(Stored data entries)
☆ ☆ ☆ ☆ ☆
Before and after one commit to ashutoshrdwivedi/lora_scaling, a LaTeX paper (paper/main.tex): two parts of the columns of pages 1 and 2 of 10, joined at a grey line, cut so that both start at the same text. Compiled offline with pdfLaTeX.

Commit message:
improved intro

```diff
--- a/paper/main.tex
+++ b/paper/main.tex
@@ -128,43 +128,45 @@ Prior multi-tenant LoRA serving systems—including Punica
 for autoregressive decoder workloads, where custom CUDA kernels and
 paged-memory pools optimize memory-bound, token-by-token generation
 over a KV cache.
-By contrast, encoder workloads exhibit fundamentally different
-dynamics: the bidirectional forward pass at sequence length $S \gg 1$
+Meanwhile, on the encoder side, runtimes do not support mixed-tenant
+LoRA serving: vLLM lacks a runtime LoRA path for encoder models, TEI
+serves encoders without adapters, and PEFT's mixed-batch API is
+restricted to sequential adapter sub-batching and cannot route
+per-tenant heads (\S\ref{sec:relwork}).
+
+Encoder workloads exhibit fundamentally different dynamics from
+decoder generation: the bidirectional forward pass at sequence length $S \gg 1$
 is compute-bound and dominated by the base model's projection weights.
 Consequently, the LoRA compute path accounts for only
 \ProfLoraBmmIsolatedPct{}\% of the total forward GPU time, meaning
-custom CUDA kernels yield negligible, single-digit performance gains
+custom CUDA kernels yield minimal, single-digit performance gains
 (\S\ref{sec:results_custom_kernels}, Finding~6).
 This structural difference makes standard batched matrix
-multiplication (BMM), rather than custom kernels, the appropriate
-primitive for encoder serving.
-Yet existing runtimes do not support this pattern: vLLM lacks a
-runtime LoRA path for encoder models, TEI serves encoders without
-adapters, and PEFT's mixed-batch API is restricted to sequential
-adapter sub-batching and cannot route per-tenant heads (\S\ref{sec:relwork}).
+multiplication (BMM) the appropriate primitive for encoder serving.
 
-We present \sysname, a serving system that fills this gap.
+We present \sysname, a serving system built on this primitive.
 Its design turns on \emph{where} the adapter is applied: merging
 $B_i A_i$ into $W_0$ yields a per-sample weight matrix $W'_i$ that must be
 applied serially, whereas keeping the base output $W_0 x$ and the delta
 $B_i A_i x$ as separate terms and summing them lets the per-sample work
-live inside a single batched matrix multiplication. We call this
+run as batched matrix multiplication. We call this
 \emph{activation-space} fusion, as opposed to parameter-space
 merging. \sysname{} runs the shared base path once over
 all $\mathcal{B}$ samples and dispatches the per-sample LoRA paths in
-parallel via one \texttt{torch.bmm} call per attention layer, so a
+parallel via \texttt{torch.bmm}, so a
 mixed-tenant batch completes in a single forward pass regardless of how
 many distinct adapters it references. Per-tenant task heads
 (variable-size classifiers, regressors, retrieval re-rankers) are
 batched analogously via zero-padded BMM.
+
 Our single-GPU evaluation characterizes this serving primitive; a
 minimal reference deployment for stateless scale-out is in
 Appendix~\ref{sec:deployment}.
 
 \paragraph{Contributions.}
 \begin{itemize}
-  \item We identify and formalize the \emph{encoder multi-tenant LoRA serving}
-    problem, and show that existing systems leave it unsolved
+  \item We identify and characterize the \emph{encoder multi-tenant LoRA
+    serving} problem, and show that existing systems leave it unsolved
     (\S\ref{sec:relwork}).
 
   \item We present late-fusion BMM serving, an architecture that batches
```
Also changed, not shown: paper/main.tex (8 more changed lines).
☆ ☆ ☆ ☆ ☆
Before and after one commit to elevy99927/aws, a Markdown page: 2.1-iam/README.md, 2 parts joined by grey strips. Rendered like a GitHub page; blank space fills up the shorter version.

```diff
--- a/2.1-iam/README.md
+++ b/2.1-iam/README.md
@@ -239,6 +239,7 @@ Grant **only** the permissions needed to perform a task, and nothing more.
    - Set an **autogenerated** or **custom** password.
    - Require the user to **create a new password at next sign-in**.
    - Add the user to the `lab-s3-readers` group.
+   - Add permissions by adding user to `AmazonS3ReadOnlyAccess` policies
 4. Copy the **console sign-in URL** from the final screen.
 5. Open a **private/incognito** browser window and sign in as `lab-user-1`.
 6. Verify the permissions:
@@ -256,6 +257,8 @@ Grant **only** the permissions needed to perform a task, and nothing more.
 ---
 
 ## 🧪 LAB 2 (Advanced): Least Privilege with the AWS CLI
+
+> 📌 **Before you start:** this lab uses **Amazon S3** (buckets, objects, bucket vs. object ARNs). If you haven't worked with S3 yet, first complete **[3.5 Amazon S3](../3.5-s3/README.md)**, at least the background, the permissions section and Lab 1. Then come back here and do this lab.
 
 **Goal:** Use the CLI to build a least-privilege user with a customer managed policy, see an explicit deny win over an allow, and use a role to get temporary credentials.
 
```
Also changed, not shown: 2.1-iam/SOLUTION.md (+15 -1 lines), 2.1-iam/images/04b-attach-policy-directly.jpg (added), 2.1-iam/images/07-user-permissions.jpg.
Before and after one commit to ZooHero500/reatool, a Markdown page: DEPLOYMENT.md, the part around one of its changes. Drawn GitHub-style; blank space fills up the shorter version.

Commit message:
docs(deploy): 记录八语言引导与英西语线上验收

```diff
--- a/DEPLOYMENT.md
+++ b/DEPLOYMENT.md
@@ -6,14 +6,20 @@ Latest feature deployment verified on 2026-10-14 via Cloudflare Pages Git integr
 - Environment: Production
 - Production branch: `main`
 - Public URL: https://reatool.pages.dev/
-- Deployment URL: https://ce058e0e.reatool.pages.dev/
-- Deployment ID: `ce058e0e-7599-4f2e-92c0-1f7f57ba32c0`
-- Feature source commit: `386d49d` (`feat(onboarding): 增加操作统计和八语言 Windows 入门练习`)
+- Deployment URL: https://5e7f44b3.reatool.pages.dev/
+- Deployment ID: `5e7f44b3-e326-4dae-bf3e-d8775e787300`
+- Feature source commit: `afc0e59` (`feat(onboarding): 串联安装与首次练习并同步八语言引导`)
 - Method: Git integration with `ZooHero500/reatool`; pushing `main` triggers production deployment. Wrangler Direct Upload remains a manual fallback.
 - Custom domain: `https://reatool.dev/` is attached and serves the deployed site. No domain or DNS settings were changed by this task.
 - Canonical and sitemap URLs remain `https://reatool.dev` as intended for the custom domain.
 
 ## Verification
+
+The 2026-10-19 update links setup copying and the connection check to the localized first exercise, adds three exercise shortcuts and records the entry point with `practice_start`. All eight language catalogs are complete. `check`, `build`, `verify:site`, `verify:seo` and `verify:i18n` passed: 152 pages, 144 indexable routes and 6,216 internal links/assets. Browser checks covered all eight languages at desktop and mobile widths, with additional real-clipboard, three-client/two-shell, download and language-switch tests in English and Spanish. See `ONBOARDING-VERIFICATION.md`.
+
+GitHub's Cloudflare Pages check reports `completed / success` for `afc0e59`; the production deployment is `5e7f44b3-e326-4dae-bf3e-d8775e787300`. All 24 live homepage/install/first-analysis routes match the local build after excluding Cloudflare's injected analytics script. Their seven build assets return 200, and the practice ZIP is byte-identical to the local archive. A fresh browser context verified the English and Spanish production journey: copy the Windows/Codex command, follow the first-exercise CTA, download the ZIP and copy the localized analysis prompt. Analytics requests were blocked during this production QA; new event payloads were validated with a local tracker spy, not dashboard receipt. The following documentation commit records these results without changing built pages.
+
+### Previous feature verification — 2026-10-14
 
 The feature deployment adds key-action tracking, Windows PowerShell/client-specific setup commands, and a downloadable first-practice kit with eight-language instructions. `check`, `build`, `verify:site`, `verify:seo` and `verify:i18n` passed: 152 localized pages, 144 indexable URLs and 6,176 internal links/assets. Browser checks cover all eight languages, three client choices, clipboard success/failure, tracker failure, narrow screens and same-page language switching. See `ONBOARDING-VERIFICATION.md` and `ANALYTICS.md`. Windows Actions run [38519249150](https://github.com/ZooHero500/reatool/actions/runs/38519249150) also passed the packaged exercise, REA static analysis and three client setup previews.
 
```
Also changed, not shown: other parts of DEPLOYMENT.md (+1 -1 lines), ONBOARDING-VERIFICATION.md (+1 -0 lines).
☆ ☆ ☆ ☆ ☆
## Work order:
Pull every line containing "single" from the data.

## Solution to the exercise:
-custom CUDA kernels yield negligible, single-digit performance gains
+custom CUDA kernels yield minimal, single-digit performance gains
-live inside a single batched matrix multiplication. We call this
 mixed-tenant batch completes in a single forward pass regardless of how
 Our single-GPU evaluation characterizes this serving primitive; a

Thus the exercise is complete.